[DATA FOR THE TASK Boundary: Start]

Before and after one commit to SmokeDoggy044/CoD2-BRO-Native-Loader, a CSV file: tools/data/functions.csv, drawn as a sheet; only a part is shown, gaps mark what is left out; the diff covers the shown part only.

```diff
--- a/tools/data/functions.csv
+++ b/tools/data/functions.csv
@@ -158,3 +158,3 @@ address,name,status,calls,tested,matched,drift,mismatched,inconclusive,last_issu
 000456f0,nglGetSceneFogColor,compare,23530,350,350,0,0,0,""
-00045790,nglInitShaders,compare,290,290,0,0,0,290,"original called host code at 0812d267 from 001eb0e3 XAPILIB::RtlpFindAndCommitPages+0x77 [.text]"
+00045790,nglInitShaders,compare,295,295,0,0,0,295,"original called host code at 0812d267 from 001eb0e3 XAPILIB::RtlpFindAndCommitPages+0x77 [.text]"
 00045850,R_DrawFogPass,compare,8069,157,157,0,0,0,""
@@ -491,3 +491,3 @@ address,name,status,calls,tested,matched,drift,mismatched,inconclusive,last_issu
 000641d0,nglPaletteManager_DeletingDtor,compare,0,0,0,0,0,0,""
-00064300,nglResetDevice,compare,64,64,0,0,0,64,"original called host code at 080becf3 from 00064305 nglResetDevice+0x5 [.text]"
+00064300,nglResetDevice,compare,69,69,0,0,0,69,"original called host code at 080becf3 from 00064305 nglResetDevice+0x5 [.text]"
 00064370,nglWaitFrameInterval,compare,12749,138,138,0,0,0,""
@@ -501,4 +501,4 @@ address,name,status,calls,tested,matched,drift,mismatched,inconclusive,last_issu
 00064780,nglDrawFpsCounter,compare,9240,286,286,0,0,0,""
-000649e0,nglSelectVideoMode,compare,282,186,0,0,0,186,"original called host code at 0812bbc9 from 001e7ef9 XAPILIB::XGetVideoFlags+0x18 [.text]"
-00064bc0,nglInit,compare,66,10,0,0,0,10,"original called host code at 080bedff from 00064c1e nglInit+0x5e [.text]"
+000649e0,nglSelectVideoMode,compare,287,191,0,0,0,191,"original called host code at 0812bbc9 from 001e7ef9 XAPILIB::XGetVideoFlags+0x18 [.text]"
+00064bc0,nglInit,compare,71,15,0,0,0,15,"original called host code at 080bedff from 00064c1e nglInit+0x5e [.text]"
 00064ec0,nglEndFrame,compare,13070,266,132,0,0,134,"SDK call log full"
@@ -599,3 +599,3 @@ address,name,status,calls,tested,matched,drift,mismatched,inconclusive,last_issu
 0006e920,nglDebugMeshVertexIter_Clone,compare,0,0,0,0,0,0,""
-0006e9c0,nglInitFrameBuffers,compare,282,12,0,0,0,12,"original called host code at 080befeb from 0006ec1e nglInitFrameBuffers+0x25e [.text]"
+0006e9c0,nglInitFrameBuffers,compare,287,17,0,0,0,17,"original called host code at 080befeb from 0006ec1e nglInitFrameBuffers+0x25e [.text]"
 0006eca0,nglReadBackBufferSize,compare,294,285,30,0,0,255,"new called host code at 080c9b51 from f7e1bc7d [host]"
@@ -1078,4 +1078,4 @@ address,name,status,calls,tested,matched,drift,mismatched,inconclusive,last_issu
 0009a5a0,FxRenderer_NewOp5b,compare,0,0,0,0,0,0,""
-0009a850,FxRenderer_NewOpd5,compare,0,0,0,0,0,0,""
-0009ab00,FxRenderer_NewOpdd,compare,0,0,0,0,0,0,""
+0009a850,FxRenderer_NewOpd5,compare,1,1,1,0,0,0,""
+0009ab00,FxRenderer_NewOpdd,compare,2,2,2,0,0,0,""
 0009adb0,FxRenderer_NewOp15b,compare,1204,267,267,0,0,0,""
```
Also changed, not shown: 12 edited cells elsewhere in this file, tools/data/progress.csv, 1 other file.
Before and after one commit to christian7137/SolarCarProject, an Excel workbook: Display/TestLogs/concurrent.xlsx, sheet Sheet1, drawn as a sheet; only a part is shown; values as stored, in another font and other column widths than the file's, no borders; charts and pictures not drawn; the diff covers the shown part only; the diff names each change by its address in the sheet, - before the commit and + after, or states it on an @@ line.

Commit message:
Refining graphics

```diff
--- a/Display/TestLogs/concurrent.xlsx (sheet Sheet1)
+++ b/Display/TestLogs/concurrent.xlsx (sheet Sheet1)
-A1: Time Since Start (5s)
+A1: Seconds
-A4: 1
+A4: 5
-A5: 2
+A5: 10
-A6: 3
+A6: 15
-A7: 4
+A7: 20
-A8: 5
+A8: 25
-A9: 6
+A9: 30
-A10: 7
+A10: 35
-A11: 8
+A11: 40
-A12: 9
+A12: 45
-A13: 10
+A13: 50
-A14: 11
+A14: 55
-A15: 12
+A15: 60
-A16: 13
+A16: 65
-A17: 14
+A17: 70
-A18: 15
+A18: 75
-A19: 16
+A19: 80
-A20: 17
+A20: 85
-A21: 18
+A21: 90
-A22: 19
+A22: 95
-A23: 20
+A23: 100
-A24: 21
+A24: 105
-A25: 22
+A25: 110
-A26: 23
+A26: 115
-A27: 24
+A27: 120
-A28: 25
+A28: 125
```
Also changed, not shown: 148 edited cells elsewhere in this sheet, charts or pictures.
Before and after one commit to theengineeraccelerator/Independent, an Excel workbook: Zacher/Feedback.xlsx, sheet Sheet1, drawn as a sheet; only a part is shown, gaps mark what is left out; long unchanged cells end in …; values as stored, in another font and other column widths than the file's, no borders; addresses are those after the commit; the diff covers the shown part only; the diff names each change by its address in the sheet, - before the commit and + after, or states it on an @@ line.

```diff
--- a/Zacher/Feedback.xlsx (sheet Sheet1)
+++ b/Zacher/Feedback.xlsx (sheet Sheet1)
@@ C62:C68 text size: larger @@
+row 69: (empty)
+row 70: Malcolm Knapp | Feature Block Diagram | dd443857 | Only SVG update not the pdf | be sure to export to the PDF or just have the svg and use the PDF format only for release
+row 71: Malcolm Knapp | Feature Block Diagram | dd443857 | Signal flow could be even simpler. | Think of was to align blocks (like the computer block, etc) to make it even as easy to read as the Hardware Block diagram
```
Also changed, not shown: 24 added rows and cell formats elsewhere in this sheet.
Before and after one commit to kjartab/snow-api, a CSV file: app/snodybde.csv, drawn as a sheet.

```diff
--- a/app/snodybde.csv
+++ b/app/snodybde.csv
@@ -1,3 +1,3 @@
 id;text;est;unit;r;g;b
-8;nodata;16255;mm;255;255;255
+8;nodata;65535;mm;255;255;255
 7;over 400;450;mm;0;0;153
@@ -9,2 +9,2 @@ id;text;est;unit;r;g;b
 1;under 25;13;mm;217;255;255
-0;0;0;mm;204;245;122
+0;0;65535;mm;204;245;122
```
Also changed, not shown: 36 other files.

[DATA FOR THE TASK Boundary: End]

TASK GOAL:
Every line where "functions" appears must be returned from the listing above.

ANSWER SPACE:
Before and after one commit to SmokeDoggy044/CoD2-BRO-Native-Loader, a CSV file: tools/data/functions.csv, drawn as a sheet; only a part is shown, gaps mark what is left out; the diff covers the shown part only.
--- a/tools/data/functions.csv
+++ b/tools/data/functions.csv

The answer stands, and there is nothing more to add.